I need every line of the material below that includes the string "False".
◇ ◇ ◇ ◇ ◇
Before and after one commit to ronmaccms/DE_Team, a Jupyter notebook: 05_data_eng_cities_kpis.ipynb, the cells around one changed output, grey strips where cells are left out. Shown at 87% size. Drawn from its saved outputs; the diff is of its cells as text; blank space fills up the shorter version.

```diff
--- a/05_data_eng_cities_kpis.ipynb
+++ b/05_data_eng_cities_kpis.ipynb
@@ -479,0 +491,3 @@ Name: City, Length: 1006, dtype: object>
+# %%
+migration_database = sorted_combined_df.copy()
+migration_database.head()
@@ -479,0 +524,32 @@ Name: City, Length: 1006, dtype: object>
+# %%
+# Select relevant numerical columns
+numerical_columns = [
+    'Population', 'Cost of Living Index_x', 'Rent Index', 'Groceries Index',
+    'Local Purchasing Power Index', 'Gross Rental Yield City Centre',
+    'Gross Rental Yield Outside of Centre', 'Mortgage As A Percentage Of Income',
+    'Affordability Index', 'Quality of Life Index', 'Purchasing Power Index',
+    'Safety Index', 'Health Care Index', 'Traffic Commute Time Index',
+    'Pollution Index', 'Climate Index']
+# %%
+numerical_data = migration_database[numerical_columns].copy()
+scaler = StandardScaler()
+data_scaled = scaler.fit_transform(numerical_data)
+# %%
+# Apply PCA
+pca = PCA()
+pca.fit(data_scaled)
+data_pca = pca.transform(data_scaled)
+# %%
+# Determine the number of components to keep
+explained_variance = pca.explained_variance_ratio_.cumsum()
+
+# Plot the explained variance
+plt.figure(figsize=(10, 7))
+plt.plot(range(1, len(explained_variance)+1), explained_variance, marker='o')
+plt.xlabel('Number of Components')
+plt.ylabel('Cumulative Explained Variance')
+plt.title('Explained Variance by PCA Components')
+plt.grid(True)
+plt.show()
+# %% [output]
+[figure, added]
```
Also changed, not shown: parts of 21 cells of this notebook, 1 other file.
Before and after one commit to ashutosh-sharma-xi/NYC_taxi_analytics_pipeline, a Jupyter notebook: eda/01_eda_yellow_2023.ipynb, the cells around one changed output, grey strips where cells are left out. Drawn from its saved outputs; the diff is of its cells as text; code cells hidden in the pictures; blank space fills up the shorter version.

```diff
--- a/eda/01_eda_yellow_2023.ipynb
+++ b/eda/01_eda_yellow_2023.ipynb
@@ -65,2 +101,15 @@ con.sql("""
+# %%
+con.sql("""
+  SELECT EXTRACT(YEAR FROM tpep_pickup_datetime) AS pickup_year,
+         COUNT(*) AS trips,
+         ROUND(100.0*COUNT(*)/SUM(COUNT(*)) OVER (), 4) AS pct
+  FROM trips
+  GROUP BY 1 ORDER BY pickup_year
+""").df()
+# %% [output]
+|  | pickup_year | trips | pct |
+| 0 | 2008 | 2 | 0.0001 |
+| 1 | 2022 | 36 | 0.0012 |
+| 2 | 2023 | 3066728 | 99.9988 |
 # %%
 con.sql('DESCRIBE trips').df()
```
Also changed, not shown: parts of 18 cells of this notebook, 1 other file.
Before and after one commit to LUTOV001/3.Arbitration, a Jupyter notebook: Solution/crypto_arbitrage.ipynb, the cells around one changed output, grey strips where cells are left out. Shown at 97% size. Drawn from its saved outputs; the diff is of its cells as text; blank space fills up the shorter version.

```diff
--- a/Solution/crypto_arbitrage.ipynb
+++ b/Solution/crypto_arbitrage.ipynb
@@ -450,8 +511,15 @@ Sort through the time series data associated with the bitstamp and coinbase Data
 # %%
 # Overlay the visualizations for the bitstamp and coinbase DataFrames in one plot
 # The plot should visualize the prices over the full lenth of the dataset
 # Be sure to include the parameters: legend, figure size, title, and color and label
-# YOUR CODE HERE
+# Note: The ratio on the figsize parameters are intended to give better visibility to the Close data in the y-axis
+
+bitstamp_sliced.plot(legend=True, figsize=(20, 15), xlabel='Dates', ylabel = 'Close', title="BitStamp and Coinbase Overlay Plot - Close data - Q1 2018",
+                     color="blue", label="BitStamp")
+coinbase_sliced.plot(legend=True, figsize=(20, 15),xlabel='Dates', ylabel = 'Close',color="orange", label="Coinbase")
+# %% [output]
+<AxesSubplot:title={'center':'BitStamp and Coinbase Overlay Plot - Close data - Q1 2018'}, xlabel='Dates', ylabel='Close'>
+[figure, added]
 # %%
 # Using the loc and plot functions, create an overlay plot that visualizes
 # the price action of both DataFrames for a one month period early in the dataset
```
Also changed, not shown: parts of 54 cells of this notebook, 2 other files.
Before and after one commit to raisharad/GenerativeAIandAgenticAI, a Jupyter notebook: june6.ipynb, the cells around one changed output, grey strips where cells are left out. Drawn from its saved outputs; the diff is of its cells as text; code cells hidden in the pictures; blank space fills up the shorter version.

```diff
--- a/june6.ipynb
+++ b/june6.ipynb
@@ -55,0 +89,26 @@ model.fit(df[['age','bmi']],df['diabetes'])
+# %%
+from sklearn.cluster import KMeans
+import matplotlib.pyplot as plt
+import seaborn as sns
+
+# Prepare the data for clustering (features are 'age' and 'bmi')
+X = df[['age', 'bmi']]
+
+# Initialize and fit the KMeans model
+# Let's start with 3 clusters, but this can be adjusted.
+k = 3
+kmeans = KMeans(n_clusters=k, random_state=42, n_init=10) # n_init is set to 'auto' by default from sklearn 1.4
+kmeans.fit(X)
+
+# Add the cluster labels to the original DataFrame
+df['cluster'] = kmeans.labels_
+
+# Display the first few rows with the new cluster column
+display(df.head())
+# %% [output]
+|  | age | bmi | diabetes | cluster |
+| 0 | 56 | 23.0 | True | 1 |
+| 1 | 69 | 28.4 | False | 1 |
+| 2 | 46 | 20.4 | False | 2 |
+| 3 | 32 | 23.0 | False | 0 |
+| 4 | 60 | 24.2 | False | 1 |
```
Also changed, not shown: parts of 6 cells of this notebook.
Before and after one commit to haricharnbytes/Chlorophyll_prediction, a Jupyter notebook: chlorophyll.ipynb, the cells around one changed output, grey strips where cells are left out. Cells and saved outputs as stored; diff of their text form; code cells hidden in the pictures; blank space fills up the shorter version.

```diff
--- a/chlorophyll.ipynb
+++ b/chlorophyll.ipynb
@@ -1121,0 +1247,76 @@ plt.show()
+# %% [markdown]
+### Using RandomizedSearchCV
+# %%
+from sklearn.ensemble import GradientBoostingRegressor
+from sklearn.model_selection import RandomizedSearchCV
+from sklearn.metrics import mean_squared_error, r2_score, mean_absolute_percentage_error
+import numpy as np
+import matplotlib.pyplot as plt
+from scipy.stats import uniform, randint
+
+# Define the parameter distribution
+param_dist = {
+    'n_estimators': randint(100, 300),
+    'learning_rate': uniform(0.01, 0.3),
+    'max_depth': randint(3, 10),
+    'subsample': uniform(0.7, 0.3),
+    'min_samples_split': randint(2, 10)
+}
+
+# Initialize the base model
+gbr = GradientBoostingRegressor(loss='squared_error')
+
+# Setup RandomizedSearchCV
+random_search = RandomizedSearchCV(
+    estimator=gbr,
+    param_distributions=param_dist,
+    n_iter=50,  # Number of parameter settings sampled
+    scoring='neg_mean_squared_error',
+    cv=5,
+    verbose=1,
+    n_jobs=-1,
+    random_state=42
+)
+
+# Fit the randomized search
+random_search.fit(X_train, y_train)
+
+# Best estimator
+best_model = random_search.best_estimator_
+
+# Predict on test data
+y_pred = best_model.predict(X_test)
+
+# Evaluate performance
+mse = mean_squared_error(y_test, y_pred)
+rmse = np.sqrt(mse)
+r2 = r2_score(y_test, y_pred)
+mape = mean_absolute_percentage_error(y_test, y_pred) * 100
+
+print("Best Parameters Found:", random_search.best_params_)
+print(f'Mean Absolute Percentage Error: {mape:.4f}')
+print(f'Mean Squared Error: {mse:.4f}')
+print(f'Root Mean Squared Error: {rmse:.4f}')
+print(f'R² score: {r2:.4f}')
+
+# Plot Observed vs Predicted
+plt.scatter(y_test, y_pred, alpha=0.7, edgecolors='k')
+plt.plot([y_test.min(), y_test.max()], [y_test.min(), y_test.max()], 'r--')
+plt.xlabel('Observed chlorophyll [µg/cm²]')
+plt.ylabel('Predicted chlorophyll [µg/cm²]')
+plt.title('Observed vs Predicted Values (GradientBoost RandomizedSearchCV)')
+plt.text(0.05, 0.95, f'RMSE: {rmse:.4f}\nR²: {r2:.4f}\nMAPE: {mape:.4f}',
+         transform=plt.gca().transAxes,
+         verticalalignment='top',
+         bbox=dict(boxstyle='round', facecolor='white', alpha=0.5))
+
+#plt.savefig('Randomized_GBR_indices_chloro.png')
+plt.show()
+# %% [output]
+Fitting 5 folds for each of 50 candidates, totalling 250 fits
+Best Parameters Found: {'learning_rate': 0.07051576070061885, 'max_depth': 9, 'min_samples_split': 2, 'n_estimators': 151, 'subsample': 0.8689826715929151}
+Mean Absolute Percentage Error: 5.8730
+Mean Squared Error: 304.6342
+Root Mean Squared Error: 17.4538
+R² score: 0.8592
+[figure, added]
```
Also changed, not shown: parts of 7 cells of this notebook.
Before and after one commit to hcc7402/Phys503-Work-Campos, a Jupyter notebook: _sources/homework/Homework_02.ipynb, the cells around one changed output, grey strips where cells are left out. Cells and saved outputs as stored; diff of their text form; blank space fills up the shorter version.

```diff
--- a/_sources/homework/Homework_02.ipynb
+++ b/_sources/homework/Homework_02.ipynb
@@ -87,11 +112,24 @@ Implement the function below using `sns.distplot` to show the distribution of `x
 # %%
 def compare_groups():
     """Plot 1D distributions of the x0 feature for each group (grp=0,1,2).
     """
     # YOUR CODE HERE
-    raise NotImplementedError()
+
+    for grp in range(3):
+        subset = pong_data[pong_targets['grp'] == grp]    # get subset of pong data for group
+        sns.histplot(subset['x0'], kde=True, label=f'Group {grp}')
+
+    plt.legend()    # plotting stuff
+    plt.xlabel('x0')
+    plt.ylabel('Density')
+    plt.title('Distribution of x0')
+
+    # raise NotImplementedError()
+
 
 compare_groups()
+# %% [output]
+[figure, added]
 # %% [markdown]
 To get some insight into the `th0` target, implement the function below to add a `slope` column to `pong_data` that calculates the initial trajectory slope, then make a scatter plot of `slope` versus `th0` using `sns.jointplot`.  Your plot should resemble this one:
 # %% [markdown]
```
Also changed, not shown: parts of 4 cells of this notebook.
◇ ◇ ◇ ◇ ◇
**EXERCISE SOLUTION**:
+| 1 | 69 | 28.4 | False | 1 |
+| 2 | 46 | 20.4 | False | 2 |
+| 3 | 32 | 23.0 | False | 0 |
+| 4 | 60 | 24.2 | False | 1 |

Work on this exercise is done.